Children and young people’s mental health is regularly in the headlines and gaining momentum on the national agenda. Faced with a lack of resources, poor service and long waiting times for child mental health issues when compared to adult mental health and other illnesses, things need to change. Especially concerning are the studies highlighting mental health as the biggest issue facing children and young people. With scarce resources and clear evidence that mental health issues are impacting on student performance, behaviour and lives, we know we have to play our part.
Anything we can do as an academy is a positive and we are eager to do the very best possible for our students so they are able to achieve success, make the next steps and be prepared for life.
We know that if we are going to have an impact a holistic approach is key, building a culture and ethos that promotes and supports mental health and wellbeing.
In education the range of terms currently used include emotional health and wellbeing; emotional intelligence; mental health; positive mental health; or mental health and wellbeing. All of these terms are interpreted slightly differently by individuals. The word ‘mental’ is often avoided because it is argued that this gives negative vibes. We do not believe that this word should be shied away from, if a young person is looking for help and support they will enter ‘mental’ into a search engine. We need to ensure they are successful with their search so they are able to access support. We all accept that we all have mental health which we need to take care of, in just the same way as we have physical health that we need to look after. Therefore ‘mental health’ shouldn’t have negative connotations, and a key task for us is to destigmatise the term and promote positive mental health.
As an academy we work to raise awareness and destigmatise mental health and wellbeing, through a carefully planned programme of assemblies, form discussions, PSHE lessons and academy council projects. We know our students want greater support. We display relevant information around the academy on notice boards and share links via emails or the website, this is our way of signposting the relevant information.
We have launched many initiatives to develop our work in this area:
- We have staff who have completed the youth mental health first aid training.
- We have formed our own in school initiative, the resilience lab and students involved have received training from external professionals. They have since developed a tool kit of strategies and approaches of support. They have also developed Olly the Octopus and we hope to relaunch this and engage a greater number of students with this.
- We have held screen free weeks to allow young people to switch off and unplug during the school day.
- We have held sessions for parents such as The Teenage Brain, to share information regarding development through the teenage years.
- We support mental health awareness events.
- We have developed greater links with external agencies such as safety net.
- We have adapted the Year 11 tutor programme of study.

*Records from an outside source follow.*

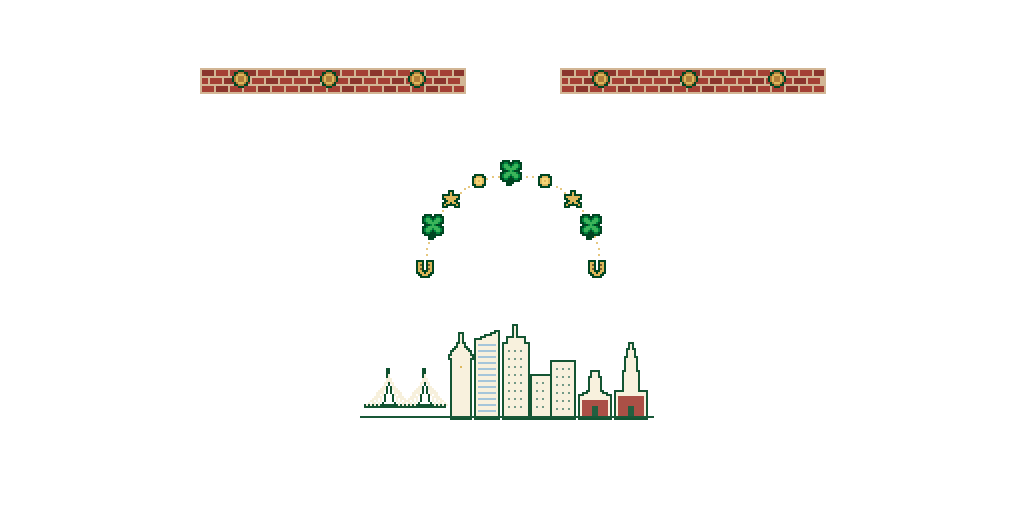
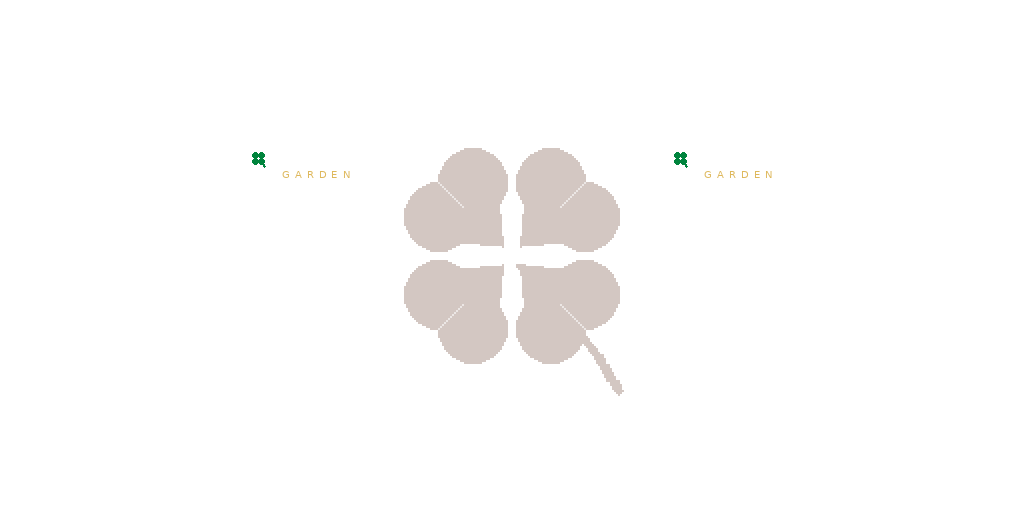
Redesign the Boston Charms court as a minimal, clean floor
Replace the Freedom Trail bricks, charm arch and skyline with a single
big faint four-leaf clover stained behind the logo, a minimal fictional
arena sponsor (Keston Garden) at two spots, and #FEELINGLUCKY on the
near apron.

Claude-Session: https://claude.ai/code/session_019xdidrNboBfdBqy3KgEpk9

diff --git a/hoopland/make_charms_overlay.py b/hoopland/make_charms_overlay.py
@@ -1,146 +1,81 @@
-"""Generate the Boston Charms court overlay for Hoop Land (1024x512 transparent PNG)."""
+"""Generate the Boston Charms court overlay for Hoop Land (1024x512 transparent PNG).
+
+A minimal, clean floor: a big faint four-leaf clover stained into the
+parquet behind the logo, a minimal fictional arena sponsor ("Keston
+Garden") at two spots, and a hashtag on the near apron.
+"""
 from court_template import COURT
-from PIL import Image, ImageDraw, ImageFilter
+from PIL import Image, ImageDraw, ImageFont
 import math, os
 
 W, H = 1024, 512
 LW, LH = W // 2, H // 2  # pixel-art layer, upscaled 2x
+STAIN = (96, 52, 34)
 GREEN = (0, 132, 61)
-DARK = (0, 70, 34)
 GOLD = (222, 184, 92)
-TAN = (214, 186, 132)
-CREAM = (246, 238, 214)
-BRICK = (158, 52, 40)
-BRICK2 = (132, 40, 32)
-MORTAR = (206, 176, 140)
-BRONZE = (176, 126, 58)
+WHITE = (255, 255, 255)
 HERE = os.path.dirname(os.path.abspath(__file__))
 LEFT, TOP, RIGHT, BOTTOM = (v // 2 for v in COURT)   # court edges on the 2x pixel grid
 CX, CY = (LEFT + RIGHT) // 2, (TOP + BOTTOM) // 2
-SCORER = (234, 278)                                   # scorer's table gap on the far apron
+SANS = "/usr/share/fonts/truetype/dejavu/DejaVuSans-Bold.ttf"
+SANS_LIGHT = "/usr/share/fonts/truetype/dejavu/DejaVuSans.ttf"
 
-img = Image.new("RGBA", (LW, LH), (0, 0, 0, 0))
+# ---------- big faint four-leaf clover behind the logo ----------
+clover = Image.new("L", (LW, LH), 0)
+c = ImageDraw.Draw(clover)
+for deg in (45, 135, 225, 315):                          # each leaf: two lobes and a point toward the center
+    a = math.radians(deg)
+    ux, uy = math.cos(a), math.sin(a)
+    px, py = -uy, ux
+    for side in (-1, 1):
+        lx, ly = CX + ux * 40 + px * side * 12, CY + uy * 40 + py * side * 12
+        c.ellipse([lx - 17, ly - 17, lx + 17, ly + 17], fill=255)
+    c.polygon([(CX + ux * 6, CY + uy * 6),
+               (CX + ux * 40 + px * 28, CY + uy * 40 + py * 28),
+               (CX + ux * 40 - px * 28, CY + uy * 40 - py * 28)], fill=255)
+stem = [(CX + 4 + t * 0.8, CY + 4 + t + 3 * math.sin(t / 9)) for t in range(0, 64)]   # curling stem
+c.line(stem, fill=255, width=5)
+veins = Image.new("L", (LW, LH), 0)                       # a lighter vein down the middle of each leaf
+v = ImageDraw.Draw(veins)
+for deg in (45, 135, 225, 315):
+    a = math.radians(deg)
+    v.line([(CX + math.cos(a) * 34, CY + math.sin(a) * 34), (CX + math.cos(a) * 66, CY + math.sin(a) * 66)], fill=255, width=1)
+layer = Image.new("RGBA", (LW, LH), (0, 0, 0, 0))
+layer.paste(STAIN + (70,), (0, 0), clover)
+layer.paste(STAIN + (30,), (0, 0), Image.composite(veins, Image.new("L", (LW, LH), 0), clover))
+img = layer.resize((W, H), Image.NEAREST)
+
+# ---------- Keston Garden: minimal fictional arena sponsor ----------
 d = ImageDraw.Draw(img)
+word_font, sub_font = ImageFont.truetype(SANS, 14), ImageFont.truetype(SANS_LIGHT, 10)
 
-# ---------- Freedom Trail bricks along the far apron ----------
-TRAIL_TOP, ROWS, BH = TOP - 14, 3, 3
-for x0, x1 in ((LEFT + 4, SCORER[0] - 2), (SCORER[1] + 2, RIGHT - 4)):
-    d.rectangle([x0, TRAIL_TOP, x1, TRAIL_TOP + ROWS * (BH + 1)], fill=MORTAR + (235,))
-    for r in range(ROWS):
-        y = TRAIL_TOP + 1 + r * (BH + 1)
-        offset = 3 if r % 2 else 0
-        for i, x in enumerate(range(x0 + 1 - offset, x1, 7)):
-            a, b = max(x, x0 + 1), min(x + 5, x1 - 1)
-            if a < b:
-                d.rectangle([a, y, b, y + BH - 1], fill=(BRICK if (i + r) % 3 else BRICK2) + (240,))
-    for mx in range(x0 + 20, x1 - 10, 44):              # bronze trail medallions
-        d.ellipse([mx - 4, TRAIL_TOP + 1, mx + 4, TRAIL_TOP + 9], fill=BRONZE + (255,), outline=DARK + (255,))
-        d.ellipse([mx - 2, TRAIL_TOP + 3, mx + 2, TRAIL_TOP + 7], outline=GOLD + (255,))
+def spaced(x, y, text, font, fill, spacing):
+    for ch in text:
+        d.text((x, y), ch, font=font, fill=fill)
+        x += d.textlength(ch, font=font) + spacing
 
-# ---------- lucky horseshoe arch of charms over the logo ----------
-def sprite(rows, palette):
-    s = Image.new("RGBA", (len(rows[0]), len(rows)), (0, 0, 0, 0))
-    for r, row in enumerate(rows):
-        for c, ch in enumerate(row):
-            if ch in palette:
-                s.putpixel((c, r), palette[ch] + (255,))
-    a = s.getchannel("A")
-    ring = Image.new("RGBA", (s.width + 2, s.height + 2), DARK + (255,))
-    ring.putalpha(Image.new("L", ring.size, 0))
-    big = Image.new("L", ring.size, 0)
-    big.paste(a, (1, 1))
-    ring.putalpha(big.filter(ImageFilter.MaxFilter(3)))
-    ring.alpha_composite(s, (1, 1))
-    return ring
+def width(text, font, spacing):
+    return sum(d.textlength(ch, font=font) for ch in text) + spacing * (len(text) - 1)
 
-CLOVER = sprite((".gg...gg.",
-                 "gGGg.gGGg",
-                 "gGGGgGGGg",
-                 ".gGGGGGg.",
-                 "...gGg...",
-                 ".gGGGGGg.",
-                 "gGGGgGGGg",
-                 "gGGg#gGGg",
-                 ".gg.#.gg.",
-                 "....#....",
-                 "...#....."),
-                {"g": GREEN, "G": (60, 180, 90), "#": DARK})
-SHOE = sprite(("yy...yy", "yo...oy", "yy...yy", "yo...oy", "yy...yy", ".yy.yy.", "..yyy.."),
-              {"y": GOLD, "o": (120, 90, 40)})
-STAR = sprite(("...y...", "...y...", "yyyyyyy", ".yyyyy.", "..yyy..", ".yy.yy.", "y.....y"),
-              {"y": GOLD})
-COIN = sprite((".yyy.", "yYYYy", "yYyYy", "yYYYy", ".yyy."), {"y": GOLD, "Y": (246, 214, 120)})
+def sponsor(cx, cy):
+    word_w = width("KESTON", word_font, 3)
+    total = 20 + word_w
+    x = cx - total / 2
+    mx, my = x + 7, cy - 2
+    for ox, oy in ((-3, -3), (3, -3), (-3, 3), (3, 3)):   # a tiny four-leaf clover
+        d.ellipse([mx + ox - 3, my + oy - 3, mx + ox + 3, my + oy + 3], fill=GREEN + (255,))
+    d.line([(mx + 2, my + 2), (mx + 6, my + 8)], fill=GREEN + (255,), width=2)
+    spaced(x + 20, cy - 10, "KESTON", word_font, WHITE + (255,), 3)
+    sub_w = width("GARDEN", sub_font, 5)
+    spaced(x + total - sub_w, cy + 8, "GARDEN", sub_font, GOLD + (255,), 5)
 
-R = 43
-for t in range(0, 181, 4):                               # dotted gold arch
-    a = math.radians(180 + t)
-    d.point((round(CX + R * math.cos(a)), round(CY + 2 + R * math.sin(a))), fill=GOLD + (200,))
-CHARMS = (SHOE, CLOVER, STAR, COIN, CLOVER, COIN, STAR, CLOVER, SHOE)
-for k, charm in enumerate(CHARMS):
-    a = math.radians(180 + k * 180 / (len(CHARMS) - 1))
-    x, y = CX + R * math.cos(a), CY + 2 + R * math.sin(a)
-    if k in (0, len(CHARMS) - 1):
-        y += 4                                            # horseshoe ends sit a touch lower
-    img.alpha_composite(charm, (round(x - charm.width / 2), round(y - charm.height / 2)))
-d = ImageDraw.Draw(img)
+court_w, court_h = COURT[2] - COURT[0], COURT[3] - COURT[1]
+sponsor(COURT[0] + 0.17 * court_w, COURT[1] + 0.2 * court_h)
+sponsor(COURT[0] + 0.83 * court_w, COURT[1] + 0.2 * court_h)
 
-# ---------- Boston skyline along the near sideline ----------
-BASE = BOTTOM
-mask = Image.new("L", (LW, LH), 0)
-m = ImageDraw.Draw(mask)
-# Custom House Tower: clock tower with a pyramid cap
-m.rectangle([226, BASE - 30, 234, BASE], fill=255)
-m.polygon([(225, BASE - 30), (230, BASE - 37), (235, BASE - 30)], fill=255)
-m.line([(230, BASE - 41), (230, BASE - 37)], fill=255)
-# Hancock Tower: slim slab with a slanted top
-m.polygon([(238, BASE), (238, BASE - 38), (248, BASE - 42), (248, BASE)], fill=255)
-# Prudential: tall block with crown and mast
-m.rectangle([252, BASE - 36, 263, BASE], fill=255)
-m.rectangle([254, BASE - 39, 261, BASE - 36], fill=255)
-m.line([(257, BASE - 45), (257, BASE - 39)], fill=255)
-m.rectangle([266, BASE - 20, 274, BASE], fill=255)
-m.rectangle([276, BASE - 27, 286, BASE], fill=255)
-# Old State House: little brick hall with a stepped steeple
-m.rectangle([290, BASE - 10, 304, BASE], fill=255)
-m.polygon([(290, BASE - 10), (297, BASE - 14), (304, BASE - 10)], fill=255)
-m.rectangle([295, BASE - 19, 299, BASE - 14], fill=255)
-m.rectangle([296, BASE - 22, 298, BASE - 19], fill=255)
-# Old North Church: tall steeple
-m.rectangle([308, BASE - 12, 322, BASE], fill=255)
-m.rectangle([312, BASE - 22, 318, BASE - 12], fill=255)
-m.rectangle([313, BASE - 27, 317, BASE - 22], fill=255)
-m.polygon([(313, BASE - 27), (315, BASE - 36), (317, BASE - 27)], fill=255)
+# ---------- hashtag on the near apron ----------
+tag_font = ImageFont.truetype(SANS, 16)
+d.text(((COURT[0] + COURT[2]) / 2, COURT[3] + 30), "#FEELINGLUCKY", font=tag_font, fill=WHITE + (255,), anchor="mm")
 
-sky = Image.new("RGBA", (LW, LH), (0, 0, 0, 0))
-sky.paste(CREAM + (210,), (0, 0), mask)
-edge = Image.composite(Image.new("L", mask.size, 0), mask.filter(ImageFilter.MaxFilter(3)), mask)
-sky.paste(DARK + (235,), (0, 0), edge)
-img.alpha_composite(sky)
-d = ImageDraw.Draw(img)
-for x0, x1, top in ((252, 263, BASE - 33), (266, 274, BASE - 17), (276, 286, BASE - 24)):   # windows
-    for wy in range(top, BASE - 2, 4):
-        for wx in range(x0 + 2, x1 - 1, 3):
-            d.point((wx, wy), fill=DARK + (140,))
-for y in range(BASE - 36, BASE - 2, 3):                   # Hancock's glass bands
-    d.line([(239, y), (247, y)], fill=(120, 170, 200, 170))
-d.point((230, BASE - 25), fill=GOLD + (255,))             # Custom House clock
-d.rectangle([291, BASE - 8, 303, BASE - 1], fill=BRICK + (220,))
-d.rectangle([309, BASE - 10, 321, BASE - 1], fill=BRICK + (220,))
-for x in (297, 315):
-    d.rectangle([x - 1, BASE - 5, x + 1, BASE - 1], fill=DARK + (220,))
-
-# Leonard P. Zakim Bridge: two inverted-Y towers with fanned cables
-DECK = BASE - 6
-d.rectangle([182, DECK, 222, DECK + 1], fill=DARK + (235,))
-for tx in (194, 212):
-    top = BASE - 24
-    d.line([(tx - 3, DECK), (tx, top + 6)], fill=DARK + (240,), width=1)
-    d.line([(tx + 3, DECK), (tx, top + 6)], fill=DARK + (240,), width=1)
-    d.line([(tx, top + 6), (tx, top)], fill=DARK + (240,), width=2)
-    for k in range(1, 5):
-        d.line([(tx, top + 2 + k), (tx - 3 - k * 2, DECK)], fill=CREAM + (220,))
-        d.line([(tx, top + 2 + k), (tx + 3 + k * 2, DECK)], fill=CREAM + (220,))
-d.line([(180, BASE), (326, BASE)], fill=DARK + (230,))
-
-img.resize((W, H), Image.NEAREST).save(os.path.join(HERE, "boston-charms-overlay.png"))
+img.save(os.path.join(HERE, "boston-charms-overlay.png"))
 print("saved")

While we have made inroads, we are looking to make this area much more prominent and easily accessible, providing information for students, staff and parents/carers. We are currently exploring links with other local schools and locally known support groups. We are also aiming to achieve the school mental health award within this academic year.